However, in order to secure the insurance from Zurich reinsurance capacity is required and the traditional reinsurance market could not provide this capacity, so it has turned to the insurance-linked securities (ILS) and capital markets instead.
The use of a securitisation structure, or catastrophe bond, is an efficient way of transforming insurance risk into an asset that can be backed and invested in by capital market investors, hence Operational Re Ltd. was born.
The other reason, is related to regulatory capital and Basel III. Operational risks are part of Basel III capital calculations, so by offloading some of it by securing this insurance policy in a transaction modelled according to Basel III guidelines Credit Suisse will effectively strengthen its regulatory capital position.
According to a report from Bloomberg, the sale of the Operational Re Ltd. notes was slated for completion on the 6th May, in just two days. Bloomberg also reported that the junior, riskier tranche of notes have been fully subscribed, which would suggest that the senior tranche will likely become fully subscribed as well.
Operational Re remains a fascinating and innovative use of the catastrophe bond and ILS structure for the transfer of risks and procurement of insurance or reinsurance cover. It signifies another milestone in the ILS market, as the asset class broadens further to cover additional classes of insurance business and types of risk.
However it remains the case that this ILS deal will not be for everyone, as some ILS fund managers will find operational risk too correlated with financial markets, and with low correlation a key selling point for the ILS asset class adding this deal to their portfolios may not be compelling.
But there are some ILS fund managers that look set to invest if the deal successfully completes, along with other institutional investors from regulatory capital hedge funds (which largely target the junior tranche) and family offices, to insurers and fixed income investors, we’re told.
Perhaps most important though, is the fact that a successful issuance of Operational Re will signal clearly that the catastrophe bond and ILS structure is a suitable vehicle for the transfer of a much broader range of risks than we see in the market today.
That bodes well for future ILS market expansion, as there are risks that are currently uninsured or uninsurable that an ILS structure could perhaps cover, providing the reinsurance capacity necessary to enable the insurance policies to be written.

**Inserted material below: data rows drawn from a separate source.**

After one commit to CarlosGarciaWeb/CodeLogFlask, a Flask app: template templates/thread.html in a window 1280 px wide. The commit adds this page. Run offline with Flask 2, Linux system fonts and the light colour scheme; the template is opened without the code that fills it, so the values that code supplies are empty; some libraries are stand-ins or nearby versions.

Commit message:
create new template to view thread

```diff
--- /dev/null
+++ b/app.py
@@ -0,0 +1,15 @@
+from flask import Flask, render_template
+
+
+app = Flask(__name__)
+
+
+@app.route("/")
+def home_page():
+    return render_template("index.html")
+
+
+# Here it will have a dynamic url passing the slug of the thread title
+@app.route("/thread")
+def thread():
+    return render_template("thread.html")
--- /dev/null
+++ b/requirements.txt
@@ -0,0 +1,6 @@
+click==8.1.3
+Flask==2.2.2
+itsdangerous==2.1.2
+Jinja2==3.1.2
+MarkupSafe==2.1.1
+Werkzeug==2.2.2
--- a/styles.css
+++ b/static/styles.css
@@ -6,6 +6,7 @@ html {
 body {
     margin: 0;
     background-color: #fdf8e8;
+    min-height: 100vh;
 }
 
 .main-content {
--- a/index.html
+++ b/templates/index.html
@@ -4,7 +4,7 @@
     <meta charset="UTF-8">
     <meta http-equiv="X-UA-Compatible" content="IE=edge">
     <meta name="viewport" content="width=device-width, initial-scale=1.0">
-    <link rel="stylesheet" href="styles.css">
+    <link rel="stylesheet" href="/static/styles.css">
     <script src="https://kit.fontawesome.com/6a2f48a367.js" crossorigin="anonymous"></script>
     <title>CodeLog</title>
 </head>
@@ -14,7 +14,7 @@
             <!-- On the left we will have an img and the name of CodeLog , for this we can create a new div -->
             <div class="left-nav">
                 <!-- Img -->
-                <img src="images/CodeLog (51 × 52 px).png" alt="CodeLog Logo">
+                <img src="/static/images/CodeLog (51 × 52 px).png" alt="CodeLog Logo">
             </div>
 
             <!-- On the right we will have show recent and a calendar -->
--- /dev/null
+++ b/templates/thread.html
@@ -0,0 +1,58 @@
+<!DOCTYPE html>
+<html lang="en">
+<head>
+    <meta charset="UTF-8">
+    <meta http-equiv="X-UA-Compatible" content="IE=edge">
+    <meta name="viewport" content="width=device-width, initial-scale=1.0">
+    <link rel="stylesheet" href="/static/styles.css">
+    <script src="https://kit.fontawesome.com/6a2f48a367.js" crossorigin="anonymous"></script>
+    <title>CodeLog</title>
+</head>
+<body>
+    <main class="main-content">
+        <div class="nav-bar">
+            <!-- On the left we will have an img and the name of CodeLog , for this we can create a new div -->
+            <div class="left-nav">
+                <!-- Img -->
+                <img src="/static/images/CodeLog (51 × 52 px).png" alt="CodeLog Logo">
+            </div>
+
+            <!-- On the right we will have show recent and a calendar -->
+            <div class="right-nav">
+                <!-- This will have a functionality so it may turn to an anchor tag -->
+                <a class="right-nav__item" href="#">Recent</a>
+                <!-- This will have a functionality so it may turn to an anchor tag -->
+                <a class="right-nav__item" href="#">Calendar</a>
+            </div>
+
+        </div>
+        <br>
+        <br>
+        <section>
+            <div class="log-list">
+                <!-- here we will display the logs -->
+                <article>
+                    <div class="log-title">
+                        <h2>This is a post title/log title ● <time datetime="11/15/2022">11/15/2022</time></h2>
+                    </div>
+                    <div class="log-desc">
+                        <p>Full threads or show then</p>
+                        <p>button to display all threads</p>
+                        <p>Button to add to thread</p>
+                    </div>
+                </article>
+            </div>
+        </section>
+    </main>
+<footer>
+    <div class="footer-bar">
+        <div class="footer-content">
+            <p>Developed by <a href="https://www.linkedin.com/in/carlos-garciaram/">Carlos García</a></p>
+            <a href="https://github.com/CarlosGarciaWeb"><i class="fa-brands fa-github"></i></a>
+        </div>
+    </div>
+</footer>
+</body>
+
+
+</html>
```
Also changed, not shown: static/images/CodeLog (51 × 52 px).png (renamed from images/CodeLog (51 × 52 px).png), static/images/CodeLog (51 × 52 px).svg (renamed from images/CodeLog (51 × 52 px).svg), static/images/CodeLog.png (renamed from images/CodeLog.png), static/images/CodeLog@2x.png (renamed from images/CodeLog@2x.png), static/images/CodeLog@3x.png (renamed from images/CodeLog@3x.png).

The Operational Re Ltd. SPI is now registered with the Bermuda Monetary Authority at ILS and insurance management specialists Horseshoe’s address. We’ll update you as and when any news of the completion of the deal emerges.